*** Records for this exercise ***

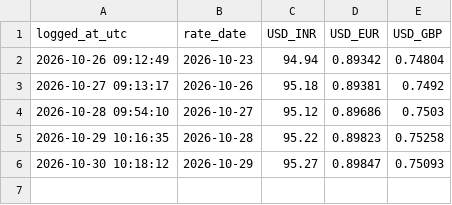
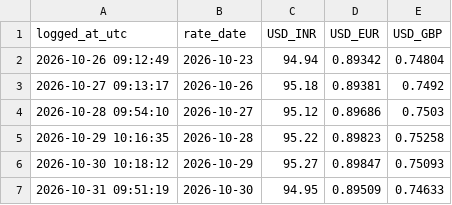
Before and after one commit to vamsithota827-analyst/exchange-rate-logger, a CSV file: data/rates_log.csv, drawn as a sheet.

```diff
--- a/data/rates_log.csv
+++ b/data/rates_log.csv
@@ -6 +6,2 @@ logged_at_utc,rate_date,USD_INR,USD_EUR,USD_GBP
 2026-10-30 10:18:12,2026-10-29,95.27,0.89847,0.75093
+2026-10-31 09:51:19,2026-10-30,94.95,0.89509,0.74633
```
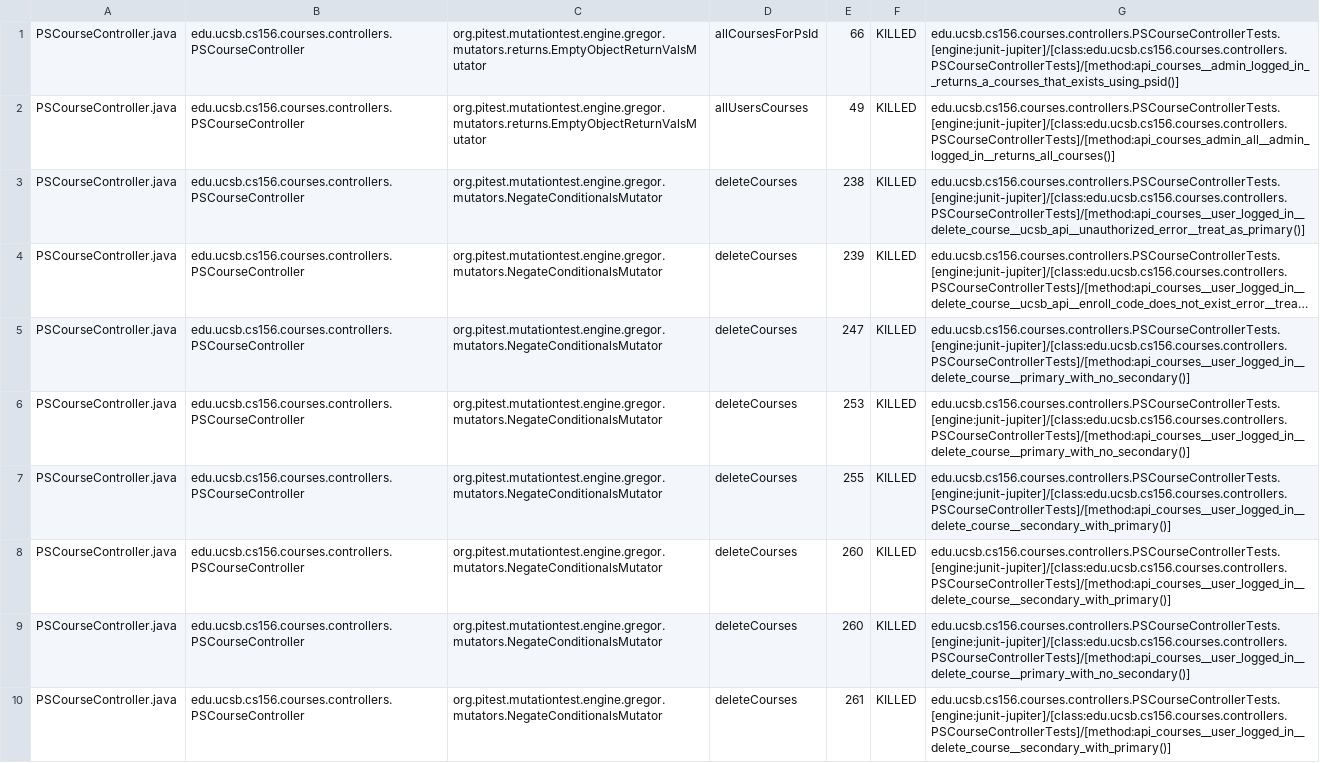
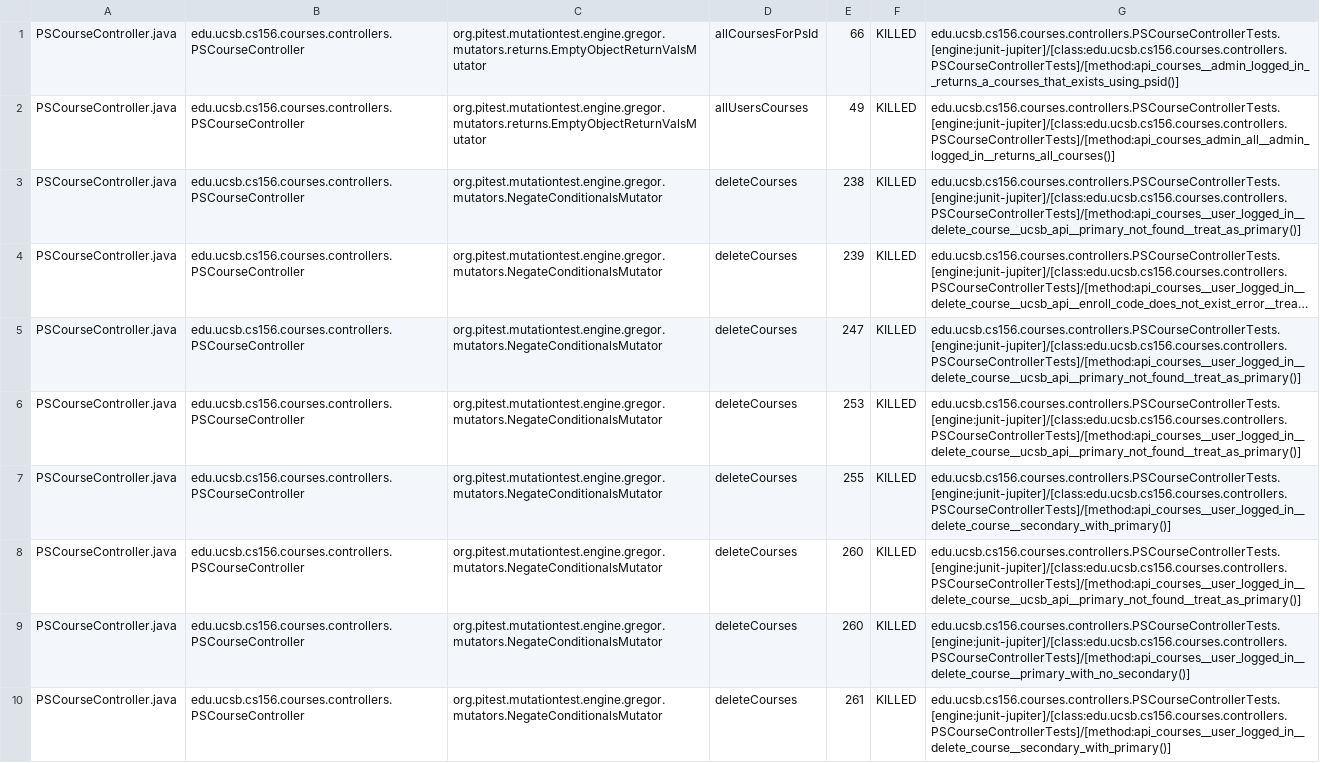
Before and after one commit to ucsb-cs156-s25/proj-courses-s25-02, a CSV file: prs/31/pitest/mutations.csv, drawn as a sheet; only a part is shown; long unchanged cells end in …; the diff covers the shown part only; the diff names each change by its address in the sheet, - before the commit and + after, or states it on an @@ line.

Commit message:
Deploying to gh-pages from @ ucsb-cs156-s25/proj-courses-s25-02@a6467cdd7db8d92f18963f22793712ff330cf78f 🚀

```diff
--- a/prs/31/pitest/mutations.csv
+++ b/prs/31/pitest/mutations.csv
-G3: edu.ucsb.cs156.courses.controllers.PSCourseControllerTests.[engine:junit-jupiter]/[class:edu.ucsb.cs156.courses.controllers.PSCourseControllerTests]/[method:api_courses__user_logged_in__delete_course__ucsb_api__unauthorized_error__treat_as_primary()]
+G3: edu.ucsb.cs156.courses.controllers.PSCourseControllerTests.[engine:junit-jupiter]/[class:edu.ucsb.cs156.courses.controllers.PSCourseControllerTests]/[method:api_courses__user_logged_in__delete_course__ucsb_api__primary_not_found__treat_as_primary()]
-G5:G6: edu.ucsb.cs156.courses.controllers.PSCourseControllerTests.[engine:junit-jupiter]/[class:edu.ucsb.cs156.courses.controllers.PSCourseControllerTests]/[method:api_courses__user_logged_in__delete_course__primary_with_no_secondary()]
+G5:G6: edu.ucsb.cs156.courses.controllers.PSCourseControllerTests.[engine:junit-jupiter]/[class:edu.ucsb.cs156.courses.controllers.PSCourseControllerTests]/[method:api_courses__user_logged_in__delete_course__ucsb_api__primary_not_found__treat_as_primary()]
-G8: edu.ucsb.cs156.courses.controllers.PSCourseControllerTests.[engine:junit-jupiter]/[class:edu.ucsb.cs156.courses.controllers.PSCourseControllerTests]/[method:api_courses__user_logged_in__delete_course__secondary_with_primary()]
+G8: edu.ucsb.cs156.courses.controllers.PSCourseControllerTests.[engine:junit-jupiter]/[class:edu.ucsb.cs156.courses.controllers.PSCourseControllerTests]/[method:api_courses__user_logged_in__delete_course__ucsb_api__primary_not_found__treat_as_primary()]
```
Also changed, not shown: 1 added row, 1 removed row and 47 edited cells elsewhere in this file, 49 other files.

*** End of Records for this exercise ***

→ **What to do**
Copy every entry exactly; drop the pictures.

→ **Written solution**
Before and after one commit to vamsithota827-analyst/exchange-rate-logger, a CSV file: data/rates_log.csv, drawn as a sheet.

```diff
--- a/data/rates_log.csv
+++ b/data/rates_log.csv
@@ -6 +6,2 @@ logged_at_utc,rate_date,USD_INR,USD_EUR,USD_GBP
 2026-10-30 10:18:12,2026-10-29,95.27,0.89847,0.75093
+2026-10-31 09:51:19,2026-10-30,94.95,0.89509,0.74633
```
Before and after one commit to ucsb-cs156-s25/proj-courses-s25-02, a CSV file: prs/31/pitest/mutations.csv, drawn as a sheet; only a part is shown; long unchanged cells end in …; the diff covers the shown part only; the diff names each change by its address in the sheet, - before the commit and + after, or states it on an @@ line.

Commit message:
Deploying to gh-pages from @ ucsb-cs156-s25/proj-courses-s25-02@a6467cdd7db8d92f18963f22793712ff330cf78f 🚀

```diff
--- a/prs/31/pitest/mutations.csv
+++ b/prs/31/pitest/mutations.csv
-G3: edu.ucsb.cs156.courses.controllers.PSCourseControllerTests.[engine:junit-jupiter]/[class:edu.ucsb.cs156.courses.controllers.PSCourseControllerTests]/[method:api_courses__user_logged_in__delete_course__ucsb_api__unauthorized_error__treat_as_primary()]
+G3: edu.ucsb.cs156.courses.controllers.PSCourseControllerTests.[engine:junit-jupiter]/[class:edu.ucsb.cs156.courses.controllers.PSCourseControllerTests]/[method:api_courses__user_logged_in__delete_course__ucsb_api__primary_not_found__treat_as_primary()]
-G5:G6: edu.ucsb.cs156.courses.controllers.PSCourseControllerTests.[engine:junit-jupiter]/[class:edu.ucsb.cs156.courses.controllers.PSCourseControllerTests]/[method:api_courses__user_logged_in__delete_course__primary_with_no_secondary()]
+G5:G6: edu.ucsb.cs156.courses.controllers.PSCourseControllerTests.[engine:junit-jupiter]/[class:edu.ucsb.cs156.courses.controllers.PSCourseControllerTests]/[method:api_courses__user_logged_in__delete_course__ucsb_api__primary_not_found__treat_as_primary()]
-G8: edu.ucsb.cs156.courses.controllers.PSCourseControllerTests.[engine:junit-jupiter]/[class:edu.ucsb.cs156.courses.controllers.PSCourseControllerTests]/[method:api_courses__user_logged_in__delete_course__secondary_with_primary()]
+G8: edu.ucsb.cs156.courses.controllers.PSCourseControllerTests.[engine:junit-jupiter]/[class:edu.ucsb.cs156.courses.controllers.PSCourseControllerTests]/[method:api_courses__user_logged_in__delete_course__ucsb_api__primary_not_found__treat_as_primary()]
```
Also changed, not shown: 1 added row, 1 removed row and 47 edited cells elsewhere in this file, 49 other files.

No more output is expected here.